In our do-it-yourself generation, I get this question all the time. If I can install my own cabinets and lay my own tile, why can’t I prepare my own Power of Attorney documentation? Question number one is almost always followed by question number two: “Why do I need you?”
Well, you don’t. Go right ahead and pick up that legal document the next time you are at Staples, adding it to your cart full of pens, paper clips and post-it notes. Another suggestion ─ if you need your gall bladder removed you can also visit Amazon.com . There, you can purchase a surgical scalpel, blade included, for only $7.65, plus shipping. Bandages are extra.

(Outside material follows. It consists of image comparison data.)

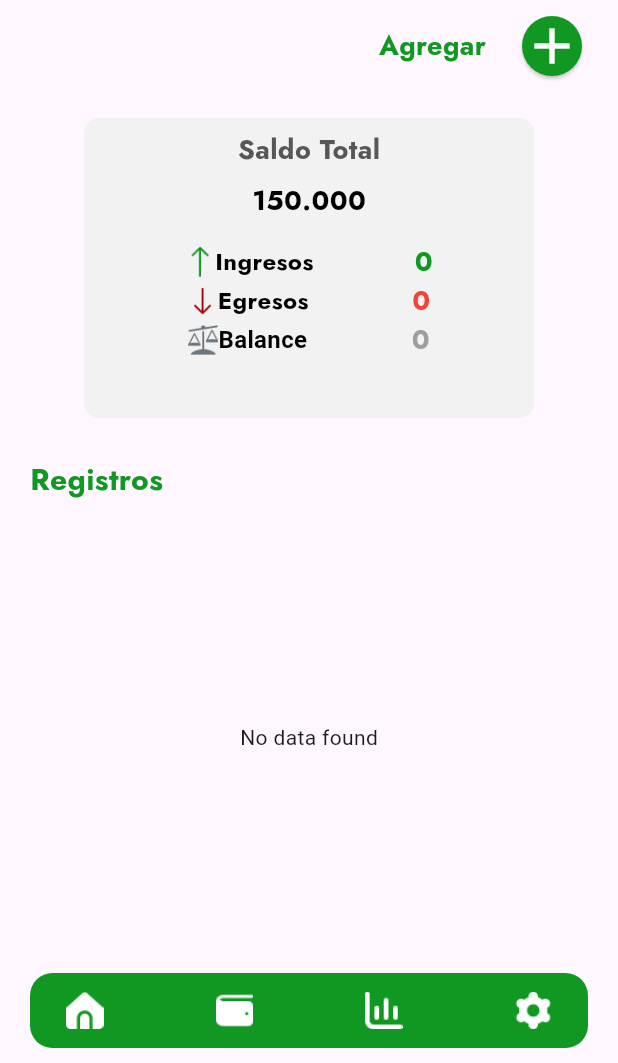
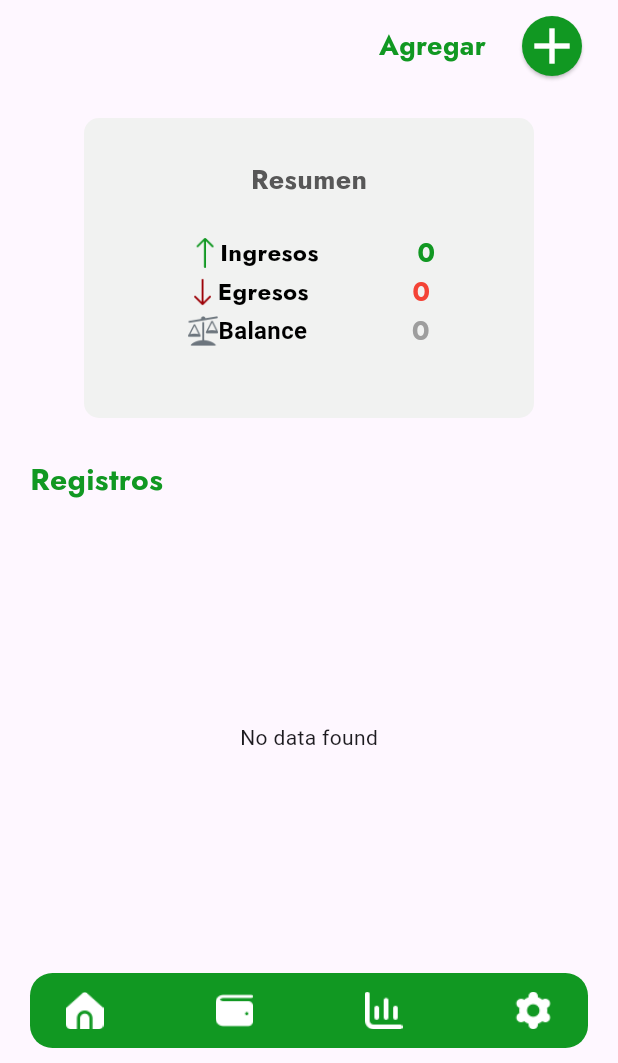
Before and after one commit to DPooL2004/GetFunds, a Flutter app: the home screen opened directly, item 4 of the bottom bar chosen, in the side drawer, after a tap on "Inicio", on a phone screen of 412 x 824 dp, the part 173-1236 px from its top. Run offline on Flutter 3.47's test engine with Material 3 defaults, Android fonts, the phone set to English and light mode, and no system bars; our stand-ins replace animated_splash_screen, cloud_firestore, firebase_auth, firebase_core, firebase_storage, fluttertoast and 2 more; accounts and stored records are empty; project files that could hold a hidden picture were left out.

```diff
--- a/lib/vistas/home.dart
+++ b/lib/vistas/home.dart
@@ -5,6 +5,7 @@ import 'package:getfunds/componentes/modal_Home.dart';
 import 'package:getfunds/registros.dart';
 import 'package:getfunds/vistas/ahorro.dart';
 import 'package:getfunds/vistas/ajustes.dart';
+import 'package:firebase_auth/firebase_auth.dart';
 
 class home extends StatefulWidget { // Make it StatefulWidget
 
@@ -17,12 +18,34 @@ class _HomeState extends State<home> {
   int totalIngresos = 0;
   int totalEgresos = 0;
   int balance = 0;
+  late Future<QuerySnapshot> _futureData;
+  String _correoUsuario = '';
 
   @override
   void initState() {
     super.initState();
     sumarIngresos();
     sumarEgresos();
+    _getUserEmail();
+  }
+
+  Future<void> _getUserEmail() async {
+    User? user = FirebaseAuth.instance.currentUser;
+    setState(() {
+      if (user != null) {
+        _correoUsuario = user.email ?? 'No email available';
+        _futureData = getData(); // Load data after getting the email
+      } else {
+        _correoUsuario = 'No user signed in';
+      }
+    });
+  }
+
+  Future<QuerySnapshot> getData() async {
+    return FirebaseFirestore.instance
+        .collection('Registros')
+        .where('Correo', isEqualTo: _correoUsuario)
+        .get();
   }
 
   Future<void> _obtenerValor() async {
@@ -40,7 +63,7 @@ class _HomeState extends State<home> {
 
 
   Future<void> sumarIngresos() async {
-    QuerySnapshot querySnapshot = await FirebaseFirestore.instance.collection('Registros').where('Tipo', isEqualTo: 'Ingreso').get();
+    QuerySnapshot querySnapshot = await FirebaseFirestore.instance.collection('Registros').where('Tipo', isEqualTo: 'Ingreso').where('Correo', isEqualTo: _correoUsuario).get();
 
     int sumaIngresos = 0;
 
@@ -60,7 +83,7 @@ class _HomeState extends State<home> {
   }
 
   Future<void> sumarEgresos() async {
-    QuerySnapshot querySnapshot = await FirebaseFirestore.instance.collection('Registros').where('Tipo', isEqualTo: 'Egreso').get();
+    QuerySnapshot querySnapshot = await FirebaseFirestore.instance.collection('Registros').where('Tipo', isEqualTo: 'Egreso').where('Correo', isEqualTo: _correoUsuario).get();
 
     int sumaEgresos = 0;
 
@@ -144,9 +167,10 @@ class _HomeState extends State<home> {
               child: Column(
                 children: [
                   Container(
+                    margin: EdgeInsets.only(top: 20),
                     child: Padding(
                       padding: const EdgeInsets.all(8.0),
-                      child: Text('Saldo Total',
+                      child: Text('Resumen',
                       style: TextStyle(
                         color: Color.fromRGBO(87, 87, 87, 1),
                         fontWeight: FontWeight.bold,
@@ -154,15 +178,6 @@ class _HomeState extends State<home> {
                         fontFamily: 'Jost'
                       ),),
                     ),
-                  ),
-                  Container(
-                    child: Text('150.000',
-                    style: TextStyle(
-                      color: Colors.black,
-                      fontWeight: FontWeight.bold,
-                      fontSize: 18,
-                        fontFamily: 'Jost'
-                    ),),
                   ),
                   Container(
                     margin: EdgeInsets.only(top: 15),
@@ -173,6 +188,7 @@ class _HomeState extends State<home> {
                           child: Row(
                             children: [
                               Container(
+                                margin: EdgeInsets.only(left: 5),
                                 width: 20,
                                 height: 20,
                                 decoration: BoxDecoration(
```
Also changed, not shown: lib/registros.dart (+145 -24 lines).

Powers of Attorney and other legal documents are nothing more than tools and supplies, albeit legal ones. But you want to make sure that they are used the right way. Otherwise, you might just be giving your estate, your finances, and your family an unintended lobotomy.

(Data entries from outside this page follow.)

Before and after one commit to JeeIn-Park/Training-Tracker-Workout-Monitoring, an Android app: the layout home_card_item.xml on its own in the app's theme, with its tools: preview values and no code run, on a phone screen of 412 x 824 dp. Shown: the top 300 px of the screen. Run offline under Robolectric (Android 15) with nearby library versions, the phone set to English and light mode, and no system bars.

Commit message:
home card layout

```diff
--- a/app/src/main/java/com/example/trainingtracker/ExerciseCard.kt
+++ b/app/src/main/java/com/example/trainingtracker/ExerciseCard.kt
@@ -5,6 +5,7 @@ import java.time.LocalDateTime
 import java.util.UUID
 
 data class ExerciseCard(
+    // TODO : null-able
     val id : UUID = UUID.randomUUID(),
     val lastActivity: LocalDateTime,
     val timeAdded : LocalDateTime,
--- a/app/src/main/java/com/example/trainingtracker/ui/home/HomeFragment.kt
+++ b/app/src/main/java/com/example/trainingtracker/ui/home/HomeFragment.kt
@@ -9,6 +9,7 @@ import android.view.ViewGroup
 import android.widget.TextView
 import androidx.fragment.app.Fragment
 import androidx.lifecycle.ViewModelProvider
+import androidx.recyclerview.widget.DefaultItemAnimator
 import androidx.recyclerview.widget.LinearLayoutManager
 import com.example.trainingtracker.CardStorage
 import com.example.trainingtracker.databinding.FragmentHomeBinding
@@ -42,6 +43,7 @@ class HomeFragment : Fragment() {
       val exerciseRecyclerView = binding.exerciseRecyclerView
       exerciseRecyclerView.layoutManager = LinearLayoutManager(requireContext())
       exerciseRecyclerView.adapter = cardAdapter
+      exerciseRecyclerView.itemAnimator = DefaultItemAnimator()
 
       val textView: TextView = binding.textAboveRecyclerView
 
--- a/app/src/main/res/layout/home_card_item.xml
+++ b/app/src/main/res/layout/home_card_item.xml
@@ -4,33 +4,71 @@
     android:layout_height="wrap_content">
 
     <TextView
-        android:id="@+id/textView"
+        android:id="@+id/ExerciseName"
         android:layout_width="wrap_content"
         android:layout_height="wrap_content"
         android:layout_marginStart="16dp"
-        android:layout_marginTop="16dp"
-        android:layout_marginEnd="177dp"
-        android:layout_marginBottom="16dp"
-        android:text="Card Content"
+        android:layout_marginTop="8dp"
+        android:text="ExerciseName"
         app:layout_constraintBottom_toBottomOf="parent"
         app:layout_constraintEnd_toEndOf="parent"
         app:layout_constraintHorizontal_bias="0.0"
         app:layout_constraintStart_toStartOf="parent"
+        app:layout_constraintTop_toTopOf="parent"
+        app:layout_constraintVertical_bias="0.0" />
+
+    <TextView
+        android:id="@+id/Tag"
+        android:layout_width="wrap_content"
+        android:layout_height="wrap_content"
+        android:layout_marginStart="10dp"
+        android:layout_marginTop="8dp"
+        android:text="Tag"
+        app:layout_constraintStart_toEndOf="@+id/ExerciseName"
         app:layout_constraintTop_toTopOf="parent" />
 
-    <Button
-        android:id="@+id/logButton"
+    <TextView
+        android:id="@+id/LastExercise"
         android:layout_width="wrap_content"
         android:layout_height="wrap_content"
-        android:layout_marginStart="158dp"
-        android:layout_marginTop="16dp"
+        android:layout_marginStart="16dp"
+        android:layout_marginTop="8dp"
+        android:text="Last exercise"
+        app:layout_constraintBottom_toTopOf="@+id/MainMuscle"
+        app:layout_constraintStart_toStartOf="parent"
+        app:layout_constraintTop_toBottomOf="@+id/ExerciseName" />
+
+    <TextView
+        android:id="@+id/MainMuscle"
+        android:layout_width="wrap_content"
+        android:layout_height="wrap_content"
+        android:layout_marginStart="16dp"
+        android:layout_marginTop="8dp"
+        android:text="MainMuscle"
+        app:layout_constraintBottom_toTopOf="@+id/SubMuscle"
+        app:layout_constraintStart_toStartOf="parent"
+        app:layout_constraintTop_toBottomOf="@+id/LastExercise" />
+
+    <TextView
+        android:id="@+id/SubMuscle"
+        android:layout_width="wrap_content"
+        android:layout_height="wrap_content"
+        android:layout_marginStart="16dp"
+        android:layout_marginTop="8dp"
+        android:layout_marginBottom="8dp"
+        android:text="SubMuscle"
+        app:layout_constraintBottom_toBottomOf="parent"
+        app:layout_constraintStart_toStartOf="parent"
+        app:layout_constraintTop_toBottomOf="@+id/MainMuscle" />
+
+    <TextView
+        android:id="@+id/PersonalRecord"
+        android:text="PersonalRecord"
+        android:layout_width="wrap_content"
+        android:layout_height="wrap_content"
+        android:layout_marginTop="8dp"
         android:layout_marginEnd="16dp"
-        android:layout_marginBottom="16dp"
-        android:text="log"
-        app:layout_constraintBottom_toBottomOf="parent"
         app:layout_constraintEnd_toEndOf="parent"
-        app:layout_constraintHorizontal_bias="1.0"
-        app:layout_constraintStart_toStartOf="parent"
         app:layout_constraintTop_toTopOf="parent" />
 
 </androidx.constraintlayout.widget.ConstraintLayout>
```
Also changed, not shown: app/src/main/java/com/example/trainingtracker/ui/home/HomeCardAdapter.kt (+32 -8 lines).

This generic document is not going to do what you need it to do in a pinch. And by the time it’s a pinch, it’s too late. You’re already incapacitated and someone has had to step in. It’s the worst time in the world to find out that the language in the office supply or internet version isn’t what the bank needs to allow the people you want to have access to certain types of accounts.
This can be a big problem, particularly in North Carolina where there has been a lot of case law around decisions that there must be very specific language allowing the Power of Attorney to do something. If it is not written into the document, they can’t do it!
So, really, if you want more information on how to get things done the right way, including powers of attorney, trusts and other estate planning needs, then please go ahead and give our office a call. We have a caring and friendly staff who are knowledgeable and ready to help.